=== Section Start ===
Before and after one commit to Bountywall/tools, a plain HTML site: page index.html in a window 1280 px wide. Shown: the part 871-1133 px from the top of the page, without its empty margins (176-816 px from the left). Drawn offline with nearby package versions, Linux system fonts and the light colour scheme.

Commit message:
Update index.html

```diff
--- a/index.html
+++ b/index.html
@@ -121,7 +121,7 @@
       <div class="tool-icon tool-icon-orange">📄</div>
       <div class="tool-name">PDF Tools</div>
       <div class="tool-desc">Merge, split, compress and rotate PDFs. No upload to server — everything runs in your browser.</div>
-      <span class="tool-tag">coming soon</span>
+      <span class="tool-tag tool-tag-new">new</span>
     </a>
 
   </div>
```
=== Section End ===
=== Section Start ===
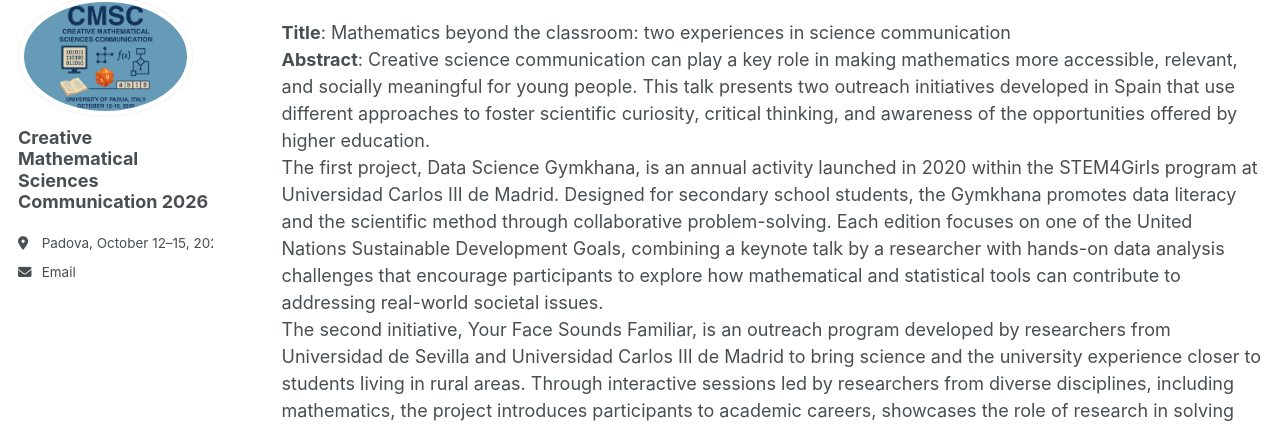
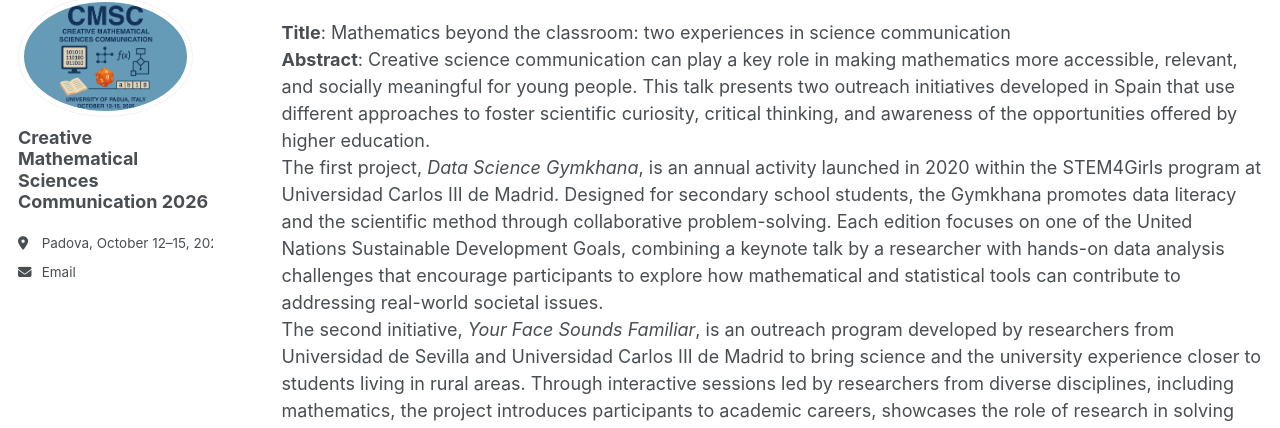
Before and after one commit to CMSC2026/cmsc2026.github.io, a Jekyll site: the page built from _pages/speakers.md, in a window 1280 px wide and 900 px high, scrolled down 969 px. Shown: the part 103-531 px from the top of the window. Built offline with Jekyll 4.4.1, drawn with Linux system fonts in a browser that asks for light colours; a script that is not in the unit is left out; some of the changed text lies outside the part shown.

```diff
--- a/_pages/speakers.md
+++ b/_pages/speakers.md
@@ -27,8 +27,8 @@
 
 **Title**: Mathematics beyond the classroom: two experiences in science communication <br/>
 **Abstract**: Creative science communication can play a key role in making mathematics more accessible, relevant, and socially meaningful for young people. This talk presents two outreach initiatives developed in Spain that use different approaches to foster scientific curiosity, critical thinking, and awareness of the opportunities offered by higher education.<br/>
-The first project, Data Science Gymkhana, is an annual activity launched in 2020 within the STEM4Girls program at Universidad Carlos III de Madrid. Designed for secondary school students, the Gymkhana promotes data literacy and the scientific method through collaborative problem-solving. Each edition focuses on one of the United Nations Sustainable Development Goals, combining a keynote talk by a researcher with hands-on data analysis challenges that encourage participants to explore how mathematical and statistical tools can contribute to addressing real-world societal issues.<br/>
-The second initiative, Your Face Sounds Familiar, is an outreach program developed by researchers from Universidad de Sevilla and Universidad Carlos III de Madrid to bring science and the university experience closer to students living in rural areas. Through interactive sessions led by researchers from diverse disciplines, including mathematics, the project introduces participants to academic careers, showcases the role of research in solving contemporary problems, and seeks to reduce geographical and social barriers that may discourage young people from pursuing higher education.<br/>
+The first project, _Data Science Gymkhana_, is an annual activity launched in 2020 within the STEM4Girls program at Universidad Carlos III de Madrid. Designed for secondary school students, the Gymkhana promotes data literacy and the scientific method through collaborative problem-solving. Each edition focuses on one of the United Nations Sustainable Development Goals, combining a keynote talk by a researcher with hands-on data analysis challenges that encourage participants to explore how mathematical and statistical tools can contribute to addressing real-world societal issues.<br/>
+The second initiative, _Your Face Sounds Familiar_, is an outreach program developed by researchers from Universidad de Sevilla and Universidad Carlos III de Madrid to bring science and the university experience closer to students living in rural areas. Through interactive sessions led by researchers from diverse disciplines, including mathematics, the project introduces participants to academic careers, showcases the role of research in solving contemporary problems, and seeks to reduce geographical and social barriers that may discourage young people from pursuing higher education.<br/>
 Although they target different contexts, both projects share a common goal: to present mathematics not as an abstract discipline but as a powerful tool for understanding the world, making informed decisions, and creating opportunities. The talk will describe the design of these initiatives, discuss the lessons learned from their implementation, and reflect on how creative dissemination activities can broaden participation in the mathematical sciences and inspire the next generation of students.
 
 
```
=== Section End ===
=== Section Start ===
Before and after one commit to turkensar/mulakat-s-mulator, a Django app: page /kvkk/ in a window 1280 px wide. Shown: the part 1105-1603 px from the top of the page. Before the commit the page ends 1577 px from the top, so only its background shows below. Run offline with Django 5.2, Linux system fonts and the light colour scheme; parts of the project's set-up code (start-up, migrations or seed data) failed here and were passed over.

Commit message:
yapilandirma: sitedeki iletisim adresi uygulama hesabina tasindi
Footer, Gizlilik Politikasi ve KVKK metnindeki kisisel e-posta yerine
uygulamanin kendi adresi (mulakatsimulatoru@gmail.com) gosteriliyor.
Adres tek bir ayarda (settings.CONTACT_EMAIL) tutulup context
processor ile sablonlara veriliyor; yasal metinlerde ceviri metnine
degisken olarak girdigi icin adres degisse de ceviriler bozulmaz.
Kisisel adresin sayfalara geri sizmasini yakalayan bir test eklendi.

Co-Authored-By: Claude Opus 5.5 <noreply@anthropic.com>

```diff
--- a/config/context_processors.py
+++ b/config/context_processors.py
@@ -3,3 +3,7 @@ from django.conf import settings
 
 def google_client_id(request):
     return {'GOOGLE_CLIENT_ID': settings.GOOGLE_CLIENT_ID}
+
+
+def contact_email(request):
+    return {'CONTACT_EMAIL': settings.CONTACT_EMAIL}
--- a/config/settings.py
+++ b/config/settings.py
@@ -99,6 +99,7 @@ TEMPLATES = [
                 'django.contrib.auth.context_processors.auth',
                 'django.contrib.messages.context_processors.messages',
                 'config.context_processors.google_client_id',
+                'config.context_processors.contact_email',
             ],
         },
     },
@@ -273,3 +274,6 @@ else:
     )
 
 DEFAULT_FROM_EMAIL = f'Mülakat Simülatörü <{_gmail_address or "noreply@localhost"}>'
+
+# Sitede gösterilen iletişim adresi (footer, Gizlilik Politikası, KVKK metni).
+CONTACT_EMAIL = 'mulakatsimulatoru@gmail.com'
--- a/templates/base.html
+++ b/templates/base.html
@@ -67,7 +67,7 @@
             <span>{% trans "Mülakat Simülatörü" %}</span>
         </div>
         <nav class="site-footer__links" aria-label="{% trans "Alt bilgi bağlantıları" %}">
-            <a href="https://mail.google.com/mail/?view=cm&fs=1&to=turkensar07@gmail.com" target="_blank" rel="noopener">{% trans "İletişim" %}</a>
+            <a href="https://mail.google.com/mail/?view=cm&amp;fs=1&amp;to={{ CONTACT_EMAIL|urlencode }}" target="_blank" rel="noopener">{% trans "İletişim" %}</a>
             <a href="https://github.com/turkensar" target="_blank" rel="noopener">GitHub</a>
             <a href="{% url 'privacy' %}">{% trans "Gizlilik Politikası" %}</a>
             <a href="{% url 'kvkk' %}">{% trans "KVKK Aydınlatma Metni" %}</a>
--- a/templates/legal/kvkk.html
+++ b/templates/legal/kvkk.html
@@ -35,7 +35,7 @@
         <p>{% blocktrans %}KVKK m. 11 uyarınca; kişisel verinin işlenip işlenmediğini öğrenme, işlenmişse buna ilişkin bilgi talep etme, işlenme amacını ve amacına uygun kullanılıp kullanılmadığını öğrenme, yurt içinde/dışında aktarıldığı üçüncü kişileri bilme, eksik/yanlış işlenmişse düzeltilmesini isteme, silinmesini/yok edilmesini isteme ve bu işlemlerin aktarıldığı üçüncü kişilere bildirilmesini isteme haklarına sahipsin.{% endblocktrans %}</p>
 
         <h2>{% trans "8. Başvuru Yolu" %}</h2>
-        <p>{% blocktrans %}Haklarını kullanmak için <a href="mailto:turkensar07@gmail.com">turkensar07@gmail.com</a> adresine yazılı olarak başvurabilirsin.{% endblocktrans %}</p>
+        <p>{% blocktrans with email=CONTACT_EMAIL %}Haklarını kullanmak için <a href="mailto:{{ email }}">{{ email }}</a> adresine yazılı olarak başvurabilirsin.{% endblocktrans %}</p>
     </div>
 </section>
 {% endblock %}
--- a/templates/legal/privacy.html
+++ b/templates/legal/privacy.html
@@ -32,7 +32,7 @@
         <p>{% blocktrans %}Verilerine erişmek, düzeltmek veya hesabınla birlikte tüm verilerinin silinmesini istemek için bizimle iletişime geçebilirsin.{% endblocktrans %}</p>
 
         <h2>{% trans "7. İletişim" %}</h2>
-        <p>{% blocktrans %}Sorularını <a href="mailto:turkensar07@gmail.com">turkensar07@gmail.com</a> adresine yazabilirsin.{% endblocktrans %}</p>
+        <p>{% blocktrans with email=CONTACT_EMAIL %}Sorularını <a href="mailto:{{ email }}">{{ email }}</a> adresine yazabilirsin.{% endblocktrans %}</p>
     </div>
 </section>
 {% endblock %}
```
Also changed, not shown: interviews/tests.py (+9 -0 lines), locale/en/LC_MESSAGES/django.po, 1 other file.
=== Section End ===
> _What the exercise asks_:
Among the entries above, some lines may hold the string "legal". State how many, and give nothing but the number.

> _Exercise output_:
4